In a final nod to western tradition, Winter Carnival concludes on Sunday morning with the Diamond Hitch Parade. At least four skiers hold on to points of a rope tied in the shape of one or more diamonds. Animals, people or vehicles (even antique snowcats) pull skiers down the streets.

Each parade starts with Winter Carnival royalty, the parade’s grand marshals and the ever-popular Steamboat Springs High School marching band – on skis. They’ve been doing so since 1935.

This is a photo of the Steamboat Springs High School marching band on skis.
Steamboat Springs High School marching band on skis. Photo courtesy of Steamboat Pilot & Today.

Want to learn even more about Steamboat Springs and its storied tradition of skiing? Visit the Tread of Pioneers Museum in downtown Steamboat Springs and experience exhibits, tours, events and activities for kids that celebrate the town’s distinct Western heritage.


About the author

Lindsey Reznicek is a communications specialist at UCHealth Yampa Valley Medical Center in Steamboat Springs, Colorado. She has spent the last ten years working in marketing and communications in health care, an industry she never considered but one to which she's contributed through her work in media relations, executive messaging and internal communications. She considers it an honor to interact with patients and write about their experiences; it’s what keeps her coming back to work each day.

A native of Nebraska, Lindsey received a Bachelor of Arts degree in journalism, with a focus on public relations, from the A.Q. Miller School of Journalism and Mass Communications at Kansas State University – she bleeds purple.

She could see a Broadway musical every week, is a huge animal lover, enjoys a good shopping trip, and likes spending time in the kitchen.

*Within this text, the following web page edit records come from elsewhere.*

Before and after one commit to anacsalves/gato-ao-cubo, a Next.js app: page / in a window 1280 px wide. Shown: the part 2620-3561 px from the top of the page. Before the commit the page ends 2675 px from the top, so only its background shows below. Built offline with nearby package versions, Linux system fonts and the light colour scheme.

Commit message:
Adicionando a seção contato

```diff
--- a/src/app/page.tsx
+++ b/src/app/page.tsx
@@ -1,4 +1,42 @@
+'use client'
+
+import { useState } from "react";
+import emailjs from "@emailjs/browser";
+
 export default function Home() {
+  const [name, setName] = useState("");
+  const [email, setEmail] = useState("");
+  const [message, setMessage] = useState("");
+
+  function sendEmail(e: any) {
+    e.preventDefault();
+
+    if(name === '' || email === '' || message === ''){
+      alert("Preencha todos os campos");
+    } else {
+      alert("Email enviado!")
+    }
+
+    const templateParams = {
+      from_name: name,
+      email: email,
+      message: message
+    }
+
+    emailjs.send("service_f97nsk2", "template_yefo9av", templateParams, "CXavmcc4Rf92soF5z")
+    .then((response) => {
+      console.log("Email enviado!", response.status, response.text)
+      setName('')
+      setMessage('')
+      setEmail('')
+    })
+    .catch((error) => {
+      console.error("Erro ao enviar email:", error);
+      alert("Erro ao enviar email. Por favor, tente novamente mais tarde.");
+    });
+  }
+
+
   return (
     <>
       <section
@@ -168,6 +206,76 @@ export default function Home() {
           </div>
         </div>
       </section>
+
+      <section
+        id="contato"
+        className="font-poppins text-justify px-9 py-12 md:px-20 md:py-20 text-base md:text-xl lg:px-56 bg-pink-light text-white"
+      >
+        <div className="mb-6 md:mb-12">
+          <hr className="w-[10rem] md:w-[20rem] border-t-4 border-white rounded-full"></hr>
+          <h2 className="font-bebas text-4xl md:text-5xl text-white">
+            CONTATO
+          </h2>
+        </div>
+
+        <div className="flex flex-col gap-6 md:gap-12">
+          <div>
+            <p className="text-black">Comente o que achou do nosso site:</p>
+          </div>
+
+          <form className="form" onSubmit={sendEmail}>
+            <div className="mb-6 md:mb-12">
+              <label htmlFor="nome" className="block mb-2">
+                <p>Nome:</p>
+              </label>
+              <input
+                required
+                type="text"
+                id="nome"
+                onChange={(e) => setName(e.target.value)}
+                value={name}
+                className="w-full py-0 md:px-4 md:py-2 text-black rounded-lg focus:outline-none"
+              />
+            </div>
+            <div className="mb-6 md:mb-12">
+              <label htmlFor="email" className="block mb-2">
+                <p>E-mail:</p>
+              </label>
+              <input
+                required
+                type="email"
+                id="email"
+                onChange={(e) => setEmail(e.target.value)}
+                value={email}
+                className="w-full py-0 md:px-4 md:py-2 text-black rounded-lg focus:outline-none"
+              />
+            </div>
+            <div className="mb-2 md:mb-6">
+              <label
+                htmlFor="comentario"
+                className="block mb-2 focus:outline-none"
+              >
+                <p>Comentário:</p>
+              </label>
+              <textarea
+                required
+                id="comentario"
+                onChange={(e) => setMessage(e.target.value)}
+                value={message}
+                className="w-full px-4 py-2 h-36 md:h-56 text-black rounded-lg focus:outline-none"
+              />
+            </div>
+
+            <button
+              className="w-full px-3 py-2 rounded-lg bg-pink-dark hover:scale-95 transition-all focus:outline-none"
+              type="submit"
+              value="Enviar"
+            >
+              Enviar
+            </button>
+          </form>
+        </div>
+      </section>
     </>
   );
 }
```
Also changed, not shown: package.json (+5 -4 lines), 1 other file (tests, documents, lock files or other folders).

Lindsey and her husband have two daughters and enjoy hiking in the summer and skiing all winter long.